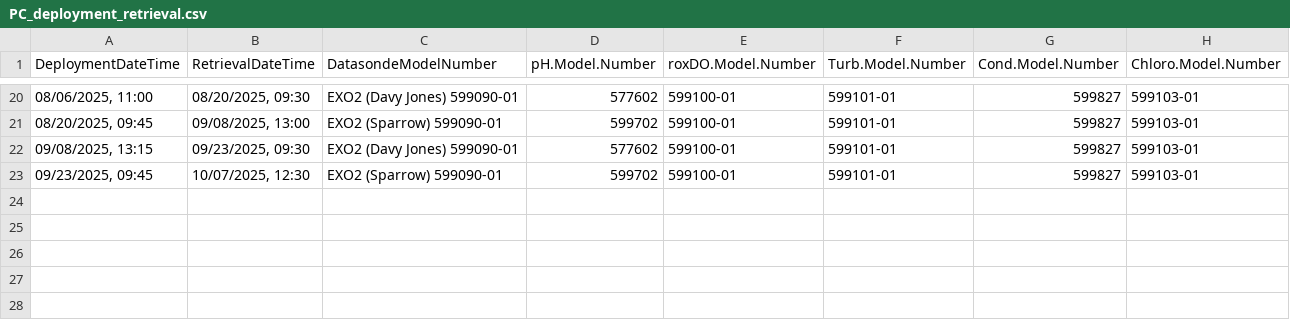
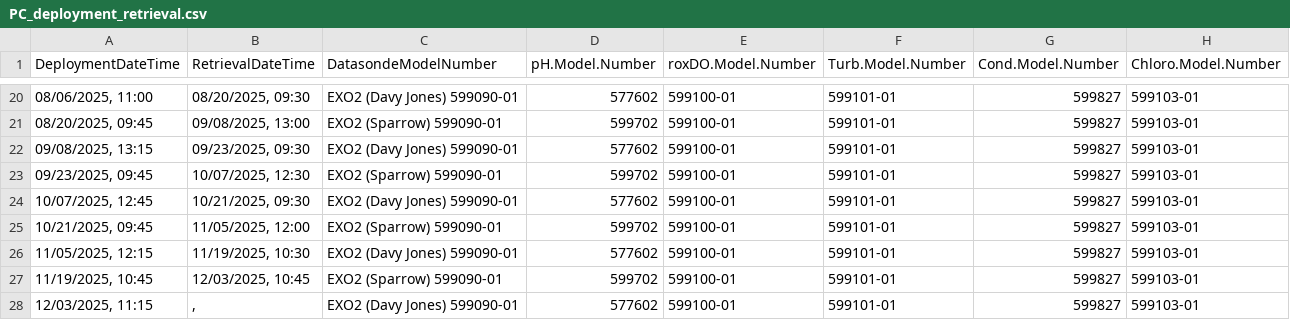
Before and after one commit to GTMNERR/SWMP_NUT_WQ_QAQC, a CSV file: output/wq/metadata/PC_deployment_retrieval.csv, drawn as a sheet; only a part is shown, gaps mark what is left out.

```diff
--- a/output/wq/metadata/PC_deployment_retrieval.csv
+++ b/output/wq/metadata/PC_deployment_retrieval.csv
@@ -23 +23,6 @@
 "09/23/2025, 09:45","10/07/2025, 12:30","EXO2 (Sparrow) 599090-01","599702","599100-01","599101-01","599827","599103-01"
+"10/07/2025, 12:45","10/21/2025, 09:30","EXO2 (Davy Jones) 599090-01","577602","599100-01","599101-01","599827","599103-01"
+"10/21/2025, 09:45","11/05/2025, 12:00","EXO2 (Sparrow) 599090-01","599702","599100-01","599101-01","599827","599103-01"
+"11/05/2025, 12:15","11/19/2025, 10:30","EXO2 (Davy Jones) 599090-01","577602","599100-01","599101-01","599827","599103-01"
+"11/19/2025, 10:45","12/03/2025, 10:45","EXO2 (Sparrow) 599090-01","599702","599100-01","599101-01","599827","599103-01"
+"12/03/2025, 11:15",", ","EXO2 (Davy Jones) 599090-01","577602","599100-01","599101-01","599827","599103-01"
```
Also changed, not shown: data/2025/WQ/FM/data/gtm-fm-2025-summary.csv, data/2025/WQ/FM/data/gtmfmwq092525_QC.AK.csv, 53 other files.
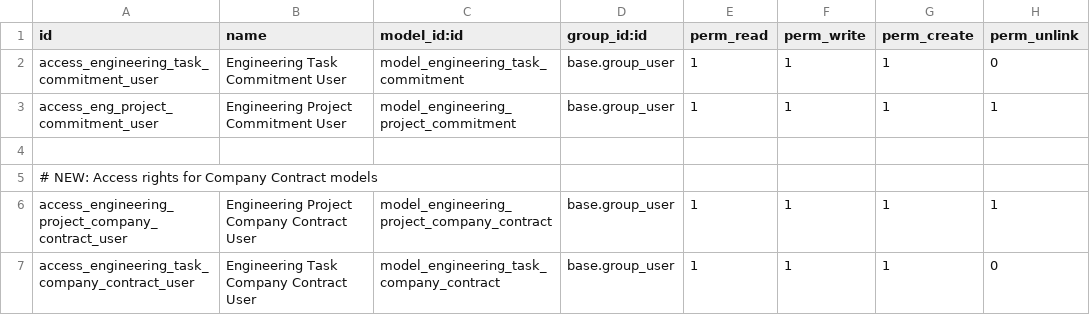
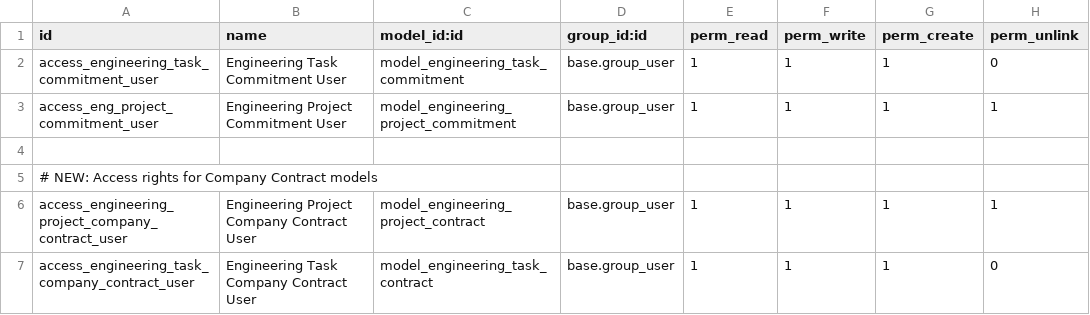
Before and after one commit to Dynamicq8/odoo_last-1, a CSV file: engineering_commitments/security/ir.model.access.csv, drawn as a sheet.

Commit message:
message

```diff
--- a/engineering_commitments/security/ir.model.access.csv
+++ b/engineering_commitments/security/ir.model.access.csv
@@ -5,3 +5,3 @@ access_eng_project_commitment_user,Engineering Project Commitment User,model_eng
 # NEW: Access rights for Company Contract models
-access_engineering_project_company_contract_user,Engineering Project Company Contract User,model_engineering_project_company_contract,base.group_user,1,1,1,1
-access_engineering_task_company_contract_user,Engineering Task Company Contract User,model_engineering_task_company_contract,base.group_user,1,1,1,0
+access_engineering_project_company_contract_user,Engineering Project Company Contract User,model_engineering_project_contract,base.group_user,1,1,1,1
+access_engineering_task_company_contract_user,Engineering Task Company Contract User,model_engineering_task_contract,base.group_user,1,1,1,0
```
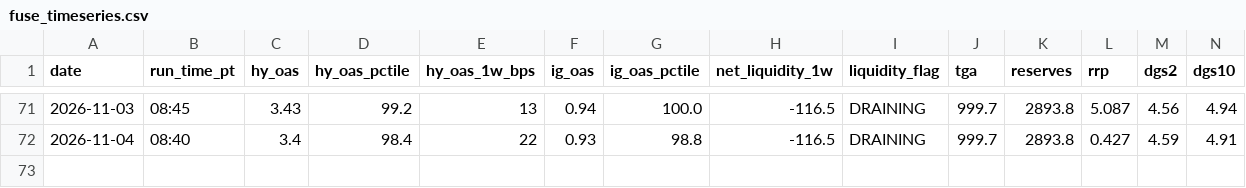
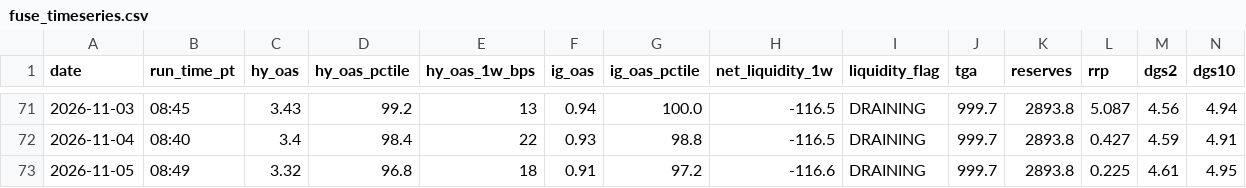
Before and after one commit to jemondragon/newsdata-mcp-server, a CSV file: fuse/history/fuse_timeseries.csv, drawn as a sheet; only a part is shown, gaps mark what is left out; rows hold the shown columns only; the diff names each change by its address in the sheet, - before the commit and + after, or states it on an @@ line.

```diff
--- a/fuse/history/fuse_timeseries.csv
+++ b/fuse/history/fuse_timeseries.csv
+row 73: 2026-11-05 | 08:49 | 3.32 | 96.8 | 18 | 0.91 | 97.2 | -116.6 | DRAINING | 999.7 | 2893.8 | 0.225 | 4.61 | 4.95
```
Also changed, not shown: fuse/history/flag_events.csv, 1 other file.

========================================

#### WORK REQUEST
All of the material above is to be copied exactly, except for its images.

#### EXERCISE SOLUTION
Before and after one commit to GTMNERR/SWMP_NUT_WQ_QAQC, a CSV file: output/wq/metadata/PC_deployment_retrieval.csv, drawn as a sheet; only a part is shown, gaps mark what is left out.

```diff
--- a/output/wq/metadata/PC_deployment_retrieval.csv
+++ b/output/wq/metadata/PC_deployment_retrieval.csv
@@ -23 +23,6 @@
 "09/23/2025, 09:45","10/07/2025, 12:30","EXO2 (Sparrow) 599090-01","599702","599100-01","599101-01","599827","599103-01"
+"10/07/2025, 12:45","10/21/2025, 09:30","EXO2 (Davy Jones) 599090-01","577602","599100-01","599101-01","599827","599103-01"
+"10/21/2025, 09:45","11/05/2025, 12:00","EXO2 (Sparrow) 599090-01","599702","599100-01","599101-01","599827","599103-01"
+"11/05/2025, 12:15","11/19/2025, 10:30","EXO2 (Davy Jones) 599090-01","577602","599100-01","599101-01","599827","599103-01"
+"11/19/2025, 10:45","12/03/2025, 10:45","EXO2 (Sparrow) 599090-01","599702","599100-01","599101-01","599827","599103-01"
+"12/03/2025, 11:15",", ","EXO2 (Davy Jones) 599090-01","577602","599100-01","599101-01","599827","599103-01"
```
Also changed, not shown: data/2025/WQ/FM/data/gtm-fm-2025-summary.csv, data/2025/WQ/FM/data/gtmfmwq092525_QC.AK.csv, 53 other files.
Before and after one commit to Dynamicq8/odoo_last-1, a CSV file: engineering_commitments/security/ir.model.access.csv, drawn as a sheet.

Commit message:
message

```diff
--- a/engineering_commitments/security/ir.model.access.csv
+++ b/engineering_commitments/security/ir.model.access.csv
@@ -5,3 +5,3 @@ access_eng_project_commitment_user,Engineering Project Commitment User,model_eng
 # NEW: Access rights for Company Contract models
-access_engineering_project_company_contract_user,Engineering Project Company Contract User,model_engineering_project_company_contract,base.group_user,1,1,1,1
-access_engineering_task_company_contract_user,Engineering Task Company Contract User,model_engineering_task_company_contract,base.group_user,1,1,1,0
+access_engineering_project_company_contract_user,Engineering Project Company Contract User,model_engineering_project_contract,base.group_user,1,1,1,1
+access_engineering_task_company_contract_user,Engineering Task Company Contract User,model_engineering_task_contract,base.group_user,1,1,1,0
```
Before and after one commit to jemondragon/newsdata-mcp-server, a CSV file: fuse/history/fuse_timeseries.csv, drawn as a sheet; only a part is shown, gaps mark what is left out; rows hold the shown columns only; the diff names each change by its address in the sheet, - before the commit and + after, or states it on an @@ line.

```diff
--- a/fuse/history/fuse_timeseries.csv
+++ b/fuse/history/fuse_timeseries.csv
+row 73: 2026-11-05 | 08:49 | 3.32 | 96.8 | 18 | 0.91 | 97.2 | -116.6 | DRAINING | 999.7 | 2893.8 | 0.225 | 4.61 | 4.95
```
Also changed, not shown: fuse/history/flag_events.csv, 1 other file.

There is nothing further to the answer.